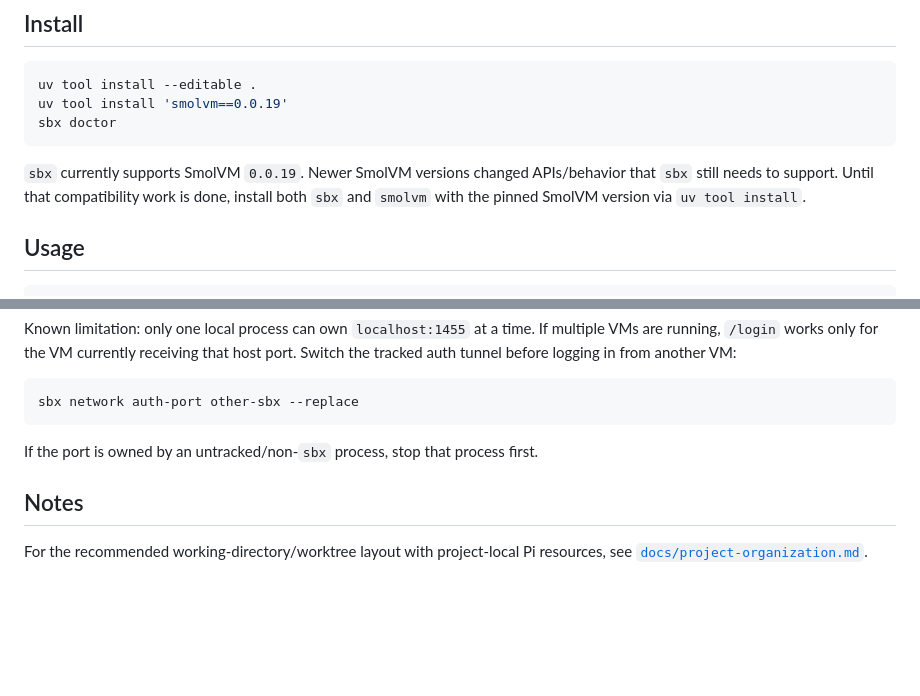
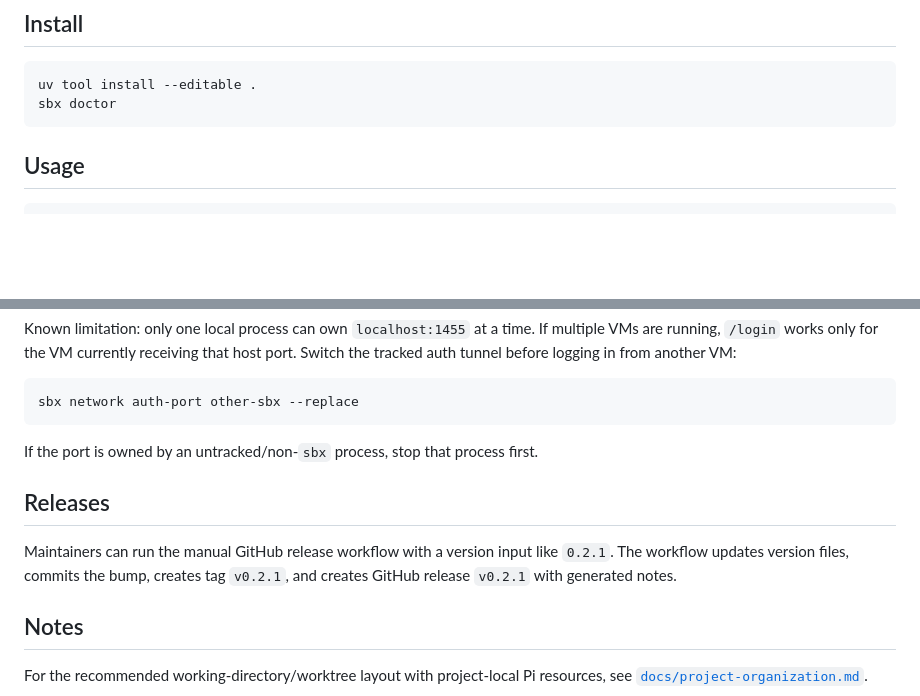
Before and after one commit to nueces/sbx, a Markdown page: README.md, 2 parts joined by grey strips. Rendered like a GitHub page; blank space fills up the shorter version.

````diff
--- a/README.md
+++ b/README.md
@@ -8,11 +8,8 @@ Agents and authentication run in the VM, not on the host. By default `sbx` does
 
 ```bash
 uv tool install --editable .
-uv tool install 'smolvm==0.0.19'
 sbx doctor
 ```
-
-`sbx` currently supports SmolVM `0.0.19`. Newer SmolVM versions changed APIs/behavior that `sbx` still needs to support. Until that compatibility work is done, install both `sbx` and `smolvm` with the pinned SmolVM version via `uv tool install`.
 
 ## Usage
 
@@ -320,6 +329,12 @@ sbx network auth-port other-sbx --replace
 
 If the port is owned by an untracked/non-`sbx` process, stop that process first.
 
+## Releases
+
+Maintainers can run the manual GitHub release workflow with a version input like `0.2.1`.
+The workflow updates version files, commits the bump, creates tag `v0.2.1`, and creates
+GitHub release `v0.2.1` with generated notes.
+
 ## Notes
 
 For the recommended working-directory/worktree layout with project-local Pi resources, see [`docs/project-organization.md`](docs/project-organization.md).
````
Also changed, not shown: other parts of README.md (+16 -4 lines).
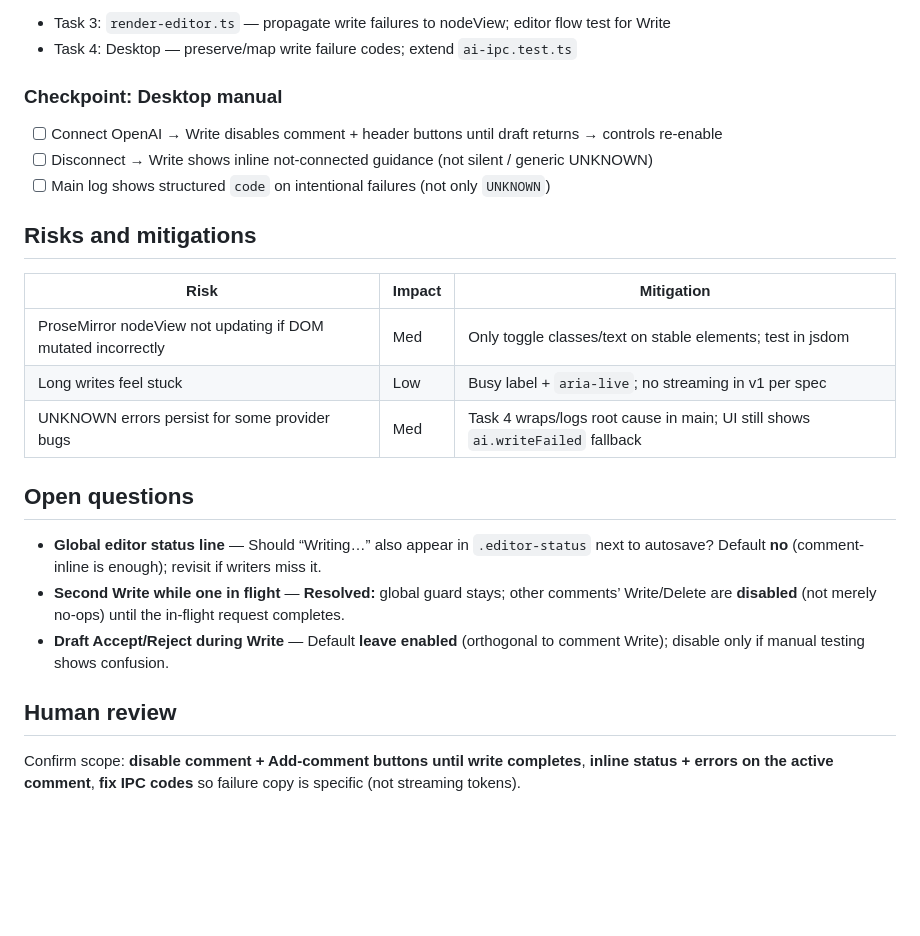
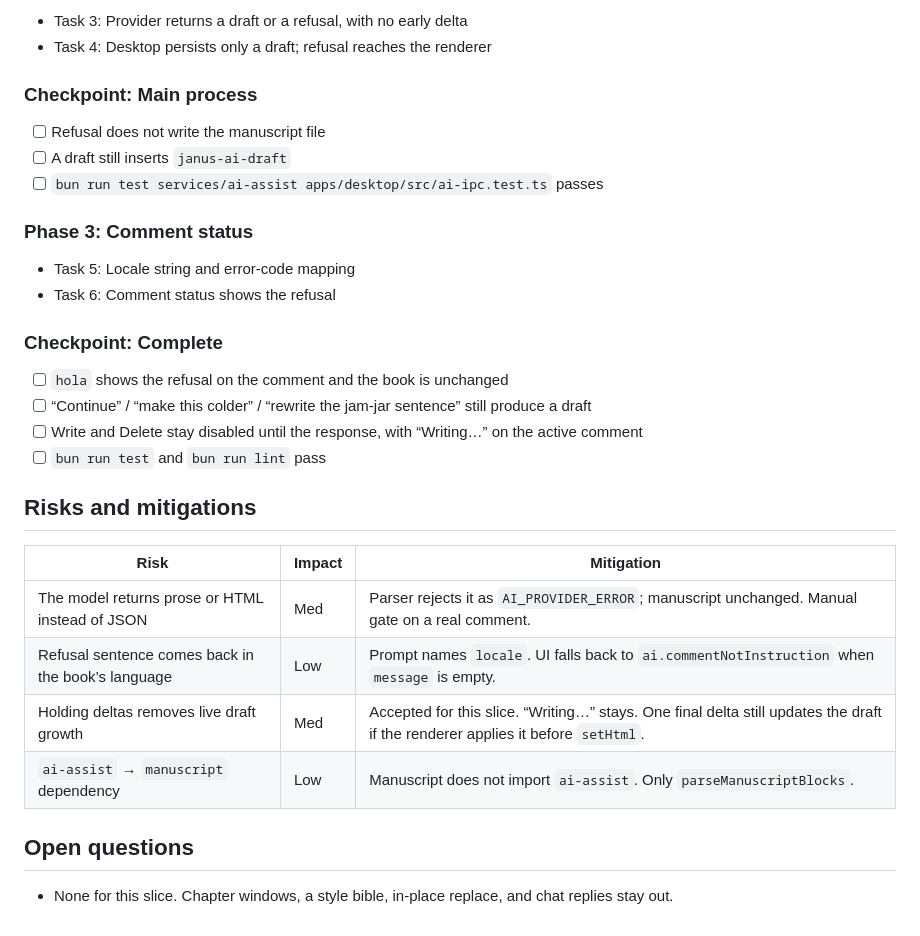
Before and after one commit to juansensio/janus, a Markdown page: tasks/plan.md, the part around one of its changes. Drawn GitHub-style; blank space fills up the shorter version.

Commit message:
Plan AI Write prose context, JSON results, and refusal handling.
Co-authored-by: Cursor <cursoragent@cursor.com>

```diff
--- a/tasks/plan.md
+++ b/tasks/plan.md
@@ -63,27 +53,34 @@ desktop ai-ipc / ai-service (stable codes on failure) ──► enables specific
 
-- Task 3: `render-editor.ts` — propagate write failures to nodeView; editor flow test for Write
-- Task 4: Desktop — preserve/map write failure codes; extend `ai-ipc.test.ts`
+- Task 3: Provider returns a draft or a refusal, with no early delta
+- Task 4: Desktop persists only a draft; refusal reaches the renderer
 
-### Checkpoint: Desktop manual
+### Checkpoint: Main process
 
-- [ ] Connect OpenAI → Write disables comment + header buttons until draft returns → controls re-enable
-- [ ] Disconnect → Write shows inline not-connected guidance (not silent / generic UNKNOWN)
-- [ ] Main log shows structured `code` on intentional failures (not only `UNKNOWN`)
+- [ ] Refusal does not write the manuscript file
+- [ ] A draft still inserts `janus-ai-draft`
+- [ ] `bun run test services/ai-assist apps/desktop/src/ai-ipc.test.ts` passes
+
+### Phase 3: Comment status
+
+- Task 5: Locale string and error-code mapping
+- Task 6: Comment status shows the refusal
+
+### Checkpoint: Complete
+
+- [ ] `hola` shows the refusal on the comment and the book is unchanged
+- [ ] “Continue” / “make this colder” / “rewrite the jam-jar sentence” still produce a draft
+- [ ] Write and Delete stay disabled until the response, with “Writing…” on the active comment
+- [ ] `bun run test` and `bun run lint` pass
 
 ## Risks and mitigations
 
 | Risk | Impact | Mitigation |
 |------|--------|------------|
-| ProseMirror nodeView not updating if DOM mutated incorrectly | Med | Only toggle classes/text on stable elements; test in jsdom |
-| Long writes feel stuck | Low | Busy label + `aria-live`; no streaming in v1 per spec |
-| UNKNOWN errors persist for some provider bugs | Med | Task 4 wraps/logs root cause in main; UI still shows `ai.writeFailed` fallback |
+| The model returns prose or HTML instead of JSON | Med | Parser rejects it as `AI_PROVIDER_ERROR`; manuscript unchanged. Manual gate on a real comment. |
+| Refusal sentence comes back in the book’s language | Low | Prompt names `locale`. UI falls back to `ai.commentNotInstruction` when `message` is empty. |
+| Holding deltas removes live draft growth | Med | Accepted for this slice. “Writing…” stays. One final delta still updates the draft if the renderer applies it before `setHtml`. |
+| `ai-assist` → `manuscript` dependency | Low | Manuscript does not import `ai-assist`. Only `parseManuscriptBlocks`. |
 
 ## Open questions
 
-- **Global editor status line** — Should “Writing…” also appear in `.editor-status` next to autosave? Default **no** (comment-inline is enough); revisit if writers miss it.
-- **Second Write while one in flight** — **Resolved:** global guard stays; other comments’ Write/Delete are **disabled** (not merely no-ops) until the in-flight request completes.
-- **Draft Accept/Reject during Write** — Default **leave enabled** (orthogonal to comment Write); disable only if manual testing shows confusion.
-
-## Human review
-
-Confirm scope: **disable comment + Add-comment buttons until write completes**, **inline status + errors on the active comment**, **fix IPC codes** so failure copy is specific (not streaming tokens).
+- None for this slice. Chapter windows, a style bible, in-place replace, and chat replies stay out.
```
Also changed, not shown: other parts of tasks/plan.md (+26 -36 lines), tasks/todo.md (+101 -83 lines).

══════

> ACTIVITY
All of the material above should be copied exactly, minus the pictures.

> SOLUTION TO THE PROBLEM
Before and after one commit to nueces/sbx, a Markdown page: README.md, 2 parts joined by grey strips. Rendered like a GitHub page; blank space fills up the shorter version.

````diff
--- a/README.md
+++ b/README.md
@@ -8,11 +8,8 @@ Agents and authentication run in the VM, not on the host. By default `sbx` does
 
 ```bash
 uv tool install --editable .
-uv tool install 'smolvm==0.0.19'
 sbx doctor
 ```
-
-`sbx` currently supports SmolVM `0.0.19`. Newer SmolVM versions changed APIs/behavior that `sbx` still needs to support. Until that compatibility work is done, install both `sbx` and `smolvm` with the pinned SmolVM version via `uv tool install`.
 
 ## Usage
 
@@ -320,6 +329,12 @@ sbx network auth-port other-sbx --replace
 
 If the port is owned by an untracked/non-`sbx` process, stop that process first.
 
+## Releases
+
+Maintainers can run the manual GitHub release workflow with a version input like `0.2.1`.
+The workflow updates version files, commits the bump, creates tag `v0.2.1`, and creates
+GitHub release `v0.2.1` with generated notes.
+
 ## Notes
 
 For the recommended working-directory/worktree layout with project-local Pi resources, see [`docs/project-organization.md`](docs/project-organization.md).
````
Also changed, not shown: other parts of README.md (+16 -4 lines).
Before and after one commit to juansensio/janus, a Markdown page: tasks/plan.md, the part around one of its changes. Drawn GitHub-style; blank space fills up the shorter version.

Commit message:
Plan AI Write prose context, JSON results, and refusal handling.
Co-authored-by: Cursor <cursoragent@cursor.com>

```diff
--- a/tasks/plan.md
+++ b/tasks/plan.md
@@ -63,27 +53,34 @@ desktop ai-ipc / ai-service (stable codes on failure) ──► enables specific
 
-- Task 3: `render-editor.ts` — propagate write failures to nodeView; editor flow test for Write
-- Task 4: Desktop — preserve/map write failure codes; extend `ai-ipc.test.ts`
+- Task 3: Provider returns a draft or a refusal, with no early delta
+- Task 4: Desktop persists only a draft; refusal reaches the renderer
 
-### Checkpoint: Desktop manual
+### Checkpoint: Main process
 
-- [ ] Connect OpenAI → Write disables comment + header buttons until draft returns → controls re-enable
-- [ ] Disconnect → Write shows inline not-connected guidance (not silent / generic UNKNOWN)
-- [ ] Main log shows structured `code` on intentional failures (not only `UNKNOWN`)
+- [ ] Refusal does not write the manuscript file
+- [ ] A draft still inserts `janus-ai-draft`
+- [ ] `bun run test services/ai-assist apps/desktop/src/ai-ipc.test.ts` passes
+
+### Phase 3: Comment status
+
+- Task 5: Locale string and error-code mapping
+- Task 6: Comment status shows the refusal
+
+### Checkpoint: Complete
+
+- [ ] `hola` shows the refusal on the comment and the book is unchanged
+- [ ] “Continue” / “make this colder” / “rewrite the jam-jar sentence” still produce a draft
+- [ ] Write and Delete stay disabled until the response, with “Writing…” on the active comment
+- [ ] `bun run test` and `bun run lint` pass
 
 ## Risks and mitigations
 
 | Risk | Impact | Mitigation |
 |------|--------|------------|
-| ProseMirror nodeView not updating if DOM mutated incorrectly | Med | Only toggle classes/text on stable elements; test in jsdom |
-| Long writes feel stuck | Low | Busy label + `aria-live`; no streaming in v1 per spec |
-| UNKNOWN errors persist for some provider bugs | Med | Task 4 wraps/logs root cause in main; UI still shows `ai.writeFailed` fallback |
+| The model returns prose or HTML instead of JSON | Med | Parser rejects it as `AI_PROVIDER_ERROR`; manuscript unchanged. Manual gate on a real comment. |
+| Refusal sentence comes back in the book’s language | Low | Prompt names `locale`. UI falls back to `ai.commentNotInstruction` when `message` is empty. |
+| Holding deltas removes live draft growth | Med | Accepted for this slice. “Writing…” stays. One final delta still updates the draft if the renderer applies it before `setHtml`. |
+| `ai-assist` → `manuscript` dependency | Low | Manuscript does not import `ai-assist`. Only `parseManuscriptBlocks`. |
 
 ## Open questions
 
-- **Global editor status line** — Should “Writing…” also appear in `.editor-status` next to autosave? Default **no** (comment-inline is enough); revisit if writers miss it.
-- **Second Write while one in flight** — **Resolved:** global guard stays; other comments’ Write/Delete are **disabled** (not merely no-ops) until the in-flight request completes.
-- **Draft Accept/Reject during Write** — Default **leave enabled** (orthogonal to comment Write); disable only if manual testing shows confusion.
-
-## Human review
-
-Confirm scope: **disable comment + Add-comment buttons until write completes**, **inline status + errors on the active comment**, **fix IPC codes** so failure copy is specific (not streaming tokens).
+- None for this slice. Chapter windows, a style bible, in-place replace, and chat replies stay out.
```
Also changed, not shown: other parts of tasks/plan.md (+26 -36 lines), tasks/todo.md (+101 -83 lines).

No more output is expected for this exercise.